Regarding the line of duty death of night watchman Bernard McCluskey, office of the City Marshal, Madera, California on September 1, 1919.
Excerpts from the minutes of the Board of Trustees, City of Madera vol.3, page 8, bottom of page, reads as follows:
“It was duly moved by Trustee Belchar, seconded by Trustee Cook, and carried by the board, that from Jan.1st, 1919, there was to be one assistant to the City Marshal, to be known as the night watchman.”
On Saturday, August 30, 1919, shortly after 0100 hours, Madera City night watchman Bernard McCluskey was shot and fatally wounded by Ben F. Obenshain of Fresno.
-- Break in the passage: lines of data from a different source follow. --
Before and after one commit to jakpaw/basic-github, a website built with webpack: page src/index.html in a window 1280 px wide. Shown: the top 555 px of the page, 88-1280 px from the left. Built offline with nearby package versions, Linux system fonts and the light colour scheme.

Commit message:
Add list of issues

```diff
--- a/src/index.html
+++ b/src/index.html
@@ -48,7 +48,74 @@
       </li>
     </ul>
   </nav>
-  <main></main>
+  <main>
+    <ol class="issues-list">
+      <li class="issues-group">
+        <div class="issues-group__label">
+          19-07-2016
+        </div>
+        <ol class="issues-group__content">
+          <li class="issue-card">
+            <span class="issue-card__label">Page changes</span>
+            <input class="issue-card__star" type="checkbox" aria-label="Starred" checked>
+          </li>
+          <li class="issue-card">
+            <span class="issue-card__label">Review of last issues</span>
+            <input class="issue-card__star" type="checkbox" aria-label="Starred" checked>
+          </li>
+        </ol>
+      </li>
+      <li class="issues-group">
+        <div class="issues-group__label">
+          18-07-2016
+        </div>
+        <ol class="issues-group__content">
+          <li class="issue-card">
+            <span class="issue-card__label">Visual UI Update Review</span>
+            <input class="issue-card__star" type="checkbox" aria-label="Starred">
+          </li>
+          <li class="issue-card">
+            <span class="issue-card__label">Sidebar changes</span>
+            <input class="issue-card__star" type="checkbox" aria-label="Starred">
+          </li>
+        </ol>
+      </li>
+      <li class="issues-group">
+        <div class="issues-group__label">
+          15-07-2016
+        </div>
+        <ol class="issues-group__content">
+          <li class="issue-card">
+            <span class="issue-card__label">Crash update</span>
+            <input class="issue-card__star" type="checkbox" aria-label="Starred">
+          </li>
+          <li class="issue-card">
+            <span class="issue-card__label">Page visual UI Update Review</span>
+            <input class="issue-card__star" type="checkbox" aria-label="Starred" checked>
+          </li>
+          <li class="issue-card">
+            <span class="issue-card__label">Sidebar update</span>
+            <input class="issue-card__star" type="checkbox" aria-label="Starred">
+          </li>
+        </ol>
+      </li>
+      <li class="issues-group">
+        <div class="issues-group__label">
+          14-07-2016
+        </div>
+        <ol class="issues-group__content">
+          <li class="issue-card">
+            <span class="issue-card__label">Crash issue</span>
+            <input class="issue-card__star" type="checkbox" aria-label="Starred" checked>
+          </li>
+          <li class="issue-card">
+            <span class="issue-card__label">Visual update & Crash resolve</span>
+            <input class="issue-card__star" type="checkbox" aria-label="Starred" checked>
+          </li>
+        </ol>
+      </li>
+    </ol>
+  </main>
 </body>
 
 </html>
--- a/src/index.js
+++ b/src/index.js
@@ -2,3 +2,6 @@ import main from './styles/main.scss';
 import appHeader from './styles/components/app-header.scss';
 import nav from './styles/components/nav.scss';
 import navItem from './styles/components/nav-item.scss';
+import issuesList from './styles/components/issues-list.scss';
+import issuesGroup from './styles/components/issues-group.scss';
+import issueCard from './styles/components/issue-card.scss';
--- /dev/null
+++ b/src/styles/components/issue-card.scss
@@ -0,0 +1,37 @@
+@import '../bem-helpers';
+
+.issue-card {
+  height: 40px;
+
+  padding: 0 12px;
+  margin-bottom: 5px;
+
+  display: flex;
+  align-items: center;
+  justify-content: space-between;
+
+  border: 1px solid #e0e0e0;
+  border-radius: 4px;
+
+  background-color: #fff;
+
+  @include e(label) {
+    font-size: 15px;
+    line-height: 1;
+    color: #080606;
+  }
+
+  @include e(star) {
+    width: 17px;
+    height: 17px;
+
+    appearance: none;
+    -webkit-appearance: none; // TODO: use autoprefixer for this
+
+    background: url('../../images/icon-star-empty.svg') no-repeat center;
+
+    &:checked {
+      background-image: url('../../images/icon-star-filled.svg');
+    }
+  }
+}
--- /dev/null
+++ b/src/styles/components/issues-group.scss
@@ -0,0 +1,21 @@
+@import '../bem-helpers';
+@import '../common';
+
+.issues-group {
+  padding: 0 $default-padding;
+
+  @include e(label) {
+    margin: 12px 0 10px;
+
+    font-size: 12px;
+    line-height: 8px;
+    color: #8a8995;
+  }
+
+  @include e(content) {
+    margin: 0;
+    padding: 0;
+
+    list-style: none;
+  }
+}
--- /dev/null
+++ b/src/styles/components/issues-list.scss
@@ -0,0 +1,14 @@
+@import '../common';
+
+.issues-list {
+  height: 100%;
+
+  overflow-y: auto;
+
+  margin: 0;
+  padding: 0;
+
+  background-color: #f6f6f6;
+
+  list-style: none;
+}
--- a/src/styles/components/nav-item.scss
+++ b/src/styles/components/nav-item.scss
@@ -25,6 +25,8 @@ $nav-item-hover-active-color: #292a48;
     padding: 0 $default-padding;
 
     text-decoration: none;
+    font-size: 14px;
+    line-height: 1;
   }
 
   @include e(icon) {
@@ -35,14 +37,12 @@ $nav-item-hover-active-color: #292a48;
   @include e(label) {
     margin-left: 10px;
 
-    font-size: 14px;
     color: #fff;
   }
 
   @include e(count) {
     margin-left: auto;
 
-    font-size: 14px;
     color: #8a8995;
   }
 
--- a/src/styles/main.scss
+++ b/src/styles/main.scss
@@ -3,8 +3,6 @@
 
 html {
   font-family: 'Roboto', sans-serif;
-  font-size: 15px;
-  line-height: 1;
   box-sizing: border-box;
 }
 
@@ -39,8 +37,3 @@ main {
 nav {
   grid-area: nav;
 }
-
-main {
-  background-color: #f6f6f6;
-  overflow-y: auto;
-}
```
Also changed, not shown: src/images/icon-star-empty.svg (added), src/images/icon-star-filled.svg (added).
Officer McCluskey had placed Obenshain under arrest for vagrancy and was just outside the front door of the Madera County jail when Obenshain pulled a .32 caliber revolver from his pocket and shot McCluskey in the abdomen. McCluskey died of his wounds on September 1, 1919.
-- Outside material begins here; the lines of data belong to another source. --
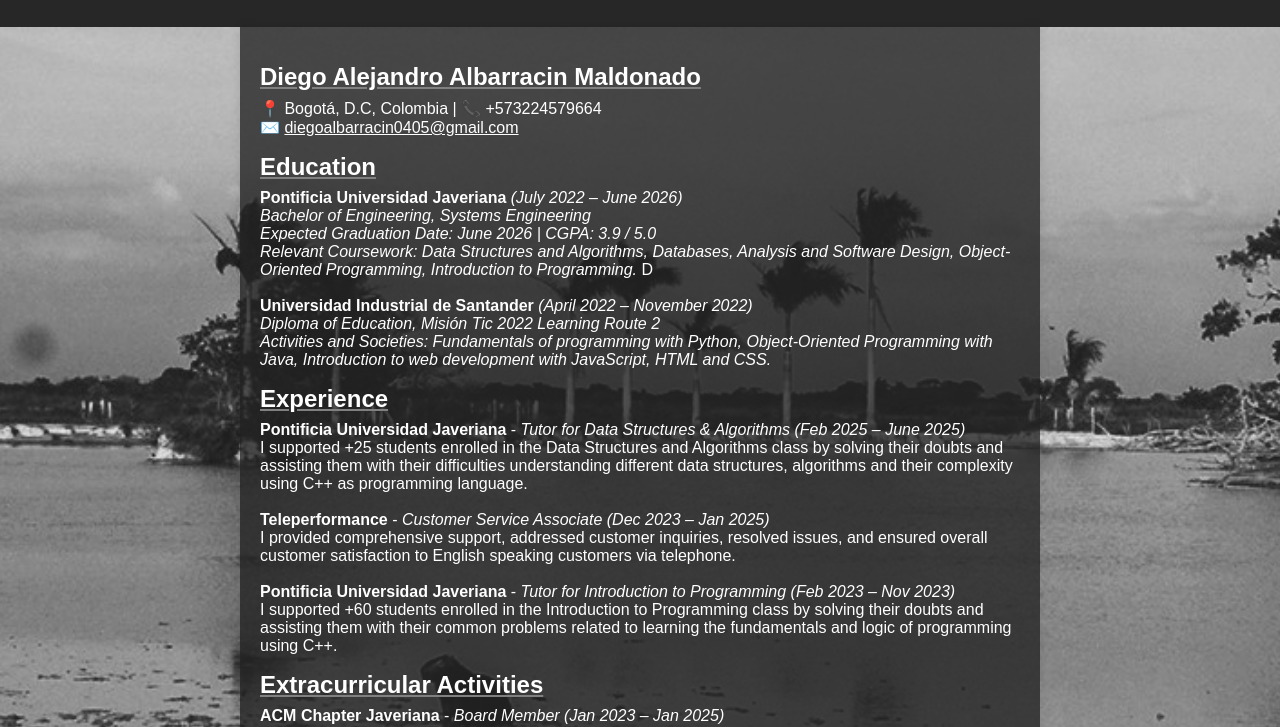
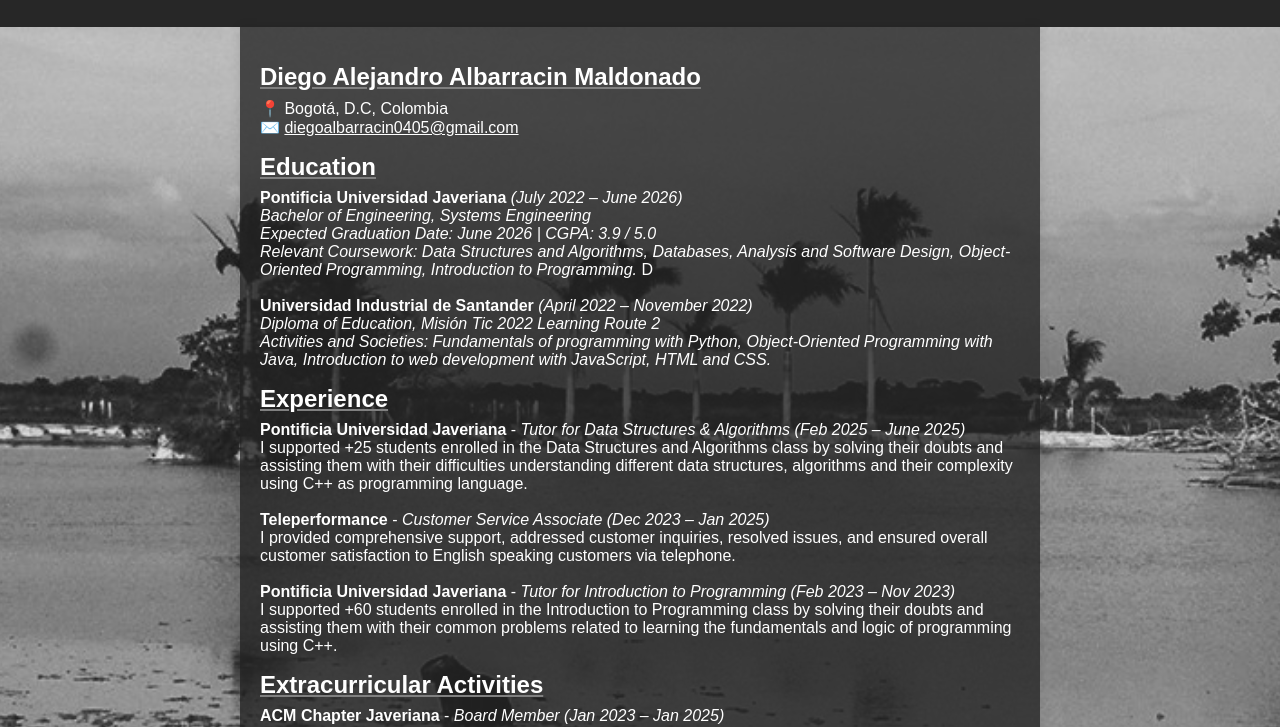
Before and after one commit to diego4lbarracin/Taller1DesarrolloWeb, a plain HTML site: page html/EN/CV.html in a window 1280 px wide. Shown: the part 73-800 px from the top of the page. Drawn offline with Linux system fonts and the light colour scheme.

Commit message:
Quick changes to CV.

```diff
--- a/html/EN/CV.html
+++ b/html/EN/CV.html
@@ -41,7 +41,7 @@
       <main>
         <div id="HojaDeVida">
           <h2>Diego Alejandro Albarracin Maldonado</h2>
-          <p>📍 Bogotá, D.C, Colombia | 📞 +573224579664</p>
+          <p>📍 Bogotá, D.C, Colombia</p>
           <p>
             ✉️
             <a href="mailto:diegoalbarracin0405@gmail.com"
```
Also changed, not shown: html/ES/HojaDeVida.html (+1 -1 lines).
Night watchman McCluskey’s assailant, Obenshain, was charged with murder and tried in Madera Superior Court before a jury. The jury arrived at a verdict of guilty of murder in the second degree. Obenshain received an indeterminate sentence of ten years to life in the state prison.
Bernard McCluskey was born in Frederington, New Brunswick, Canada, on July 26, 1850. His family moved to Boston when McCluskey was a young boy. Bernard moved to California when he was 19 years of age and lived about the state prior to settling in Madera in 1881. In Madera, McCluskey enjoyed an excellent reputation for the work he did as a blacksmith and as a lawman. McCluskey served the people of Madera, Fresno county from 1891 through 1895 as their constable and then as a deputy constable. (Madera became a county in 1893.) McCluskey was appointed the night watchman of Madera by City Marshal Rea and his appointment was confirmed by Mayor Saunders and the Board of Ttrustees two months prior to his murder.
McCluskey was survived by his wife, son and two stepsons.